Some companies also put their prepaid/insurance customers to the head of the line when it comes time for service, so on a -40 degree day (when F and C match!) you might get service sooner.

Personally I do have such a plan for my furnace. Living in Canada, the furnace is an important item for me and my family.
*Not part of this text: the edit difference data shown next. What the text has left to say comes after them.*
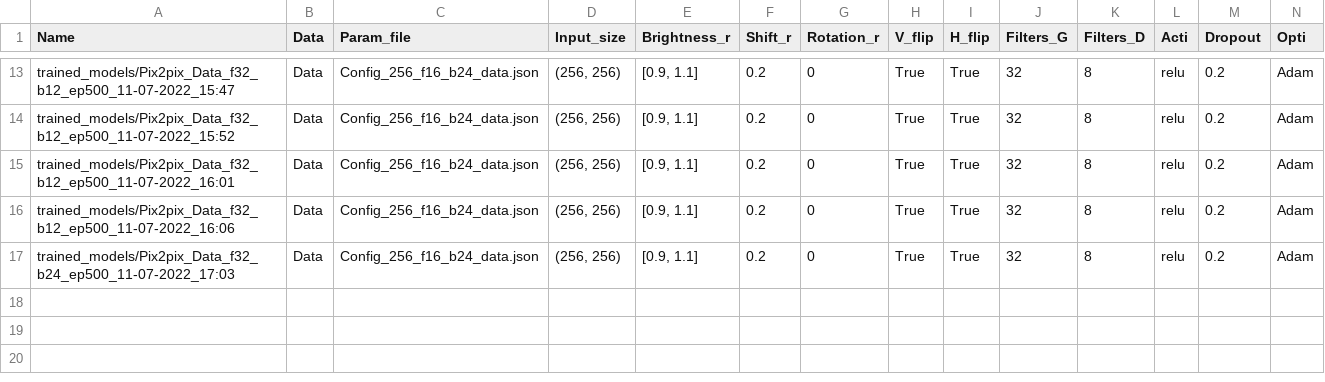
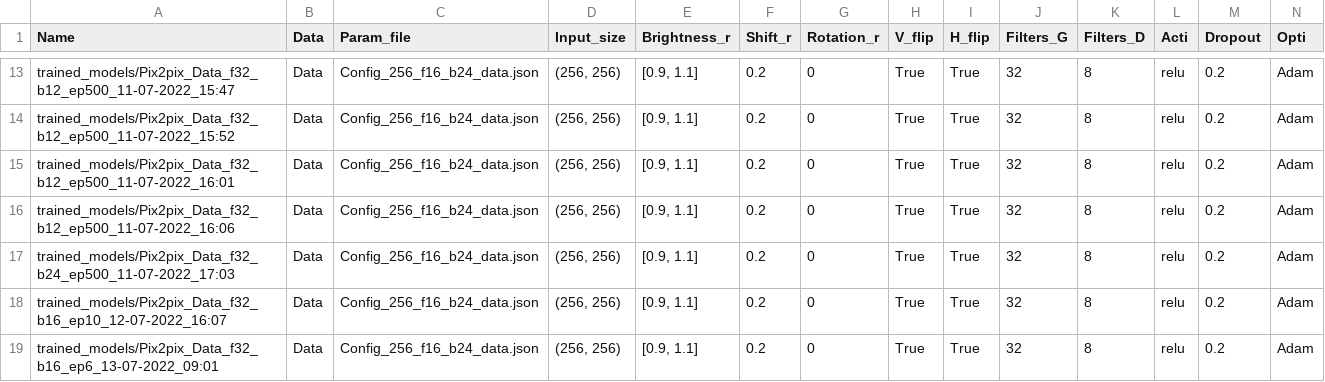
Before and after one commit to AurelienCallens/FCN_bathy, a CSV file: trained_models/Results_test.csv, drawn as a sheet; only a part is shown, gaps mark what is left out; rows hold the shown columns only; the diff names each change by its address in the sheet, - before the commit and + after, or states it on an @@ line.

Commit message:
Correcting early stopping for pix2pix + saving stopping epochs + new config files

```diff
--- a/trained_models/Results_test.csv
+++ b/trained_models/Results_test.csv
+row 18: trained_models/Pix2pix_Data_f32_b16_ep10_12-07-2022_16:07 | Data | Config_256_f16_b24_data.json | (256, 256) | [0.9, 1.1] | 0.2 | 0 | True | True | 32 | 8 | relu | 0.2 | Adam
+row 19: trained_models/Pix2pix_Data_f32_b16_ep6_13-07-2022_09:01 | Data | Config_256_f16_b24_data.json | (256, 256) | [0.9, 1.1] | 0.2 | 0 | True | True | 32 | 8 | relu | 0.2 | Adam
```
Also changed, not shown: 15 other files.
Alternately, if you live in an area where a lack of furnace is more like to be uncomfortable instead of potentially catastrophic (frozen pipes and the like), then the money might not be worth it.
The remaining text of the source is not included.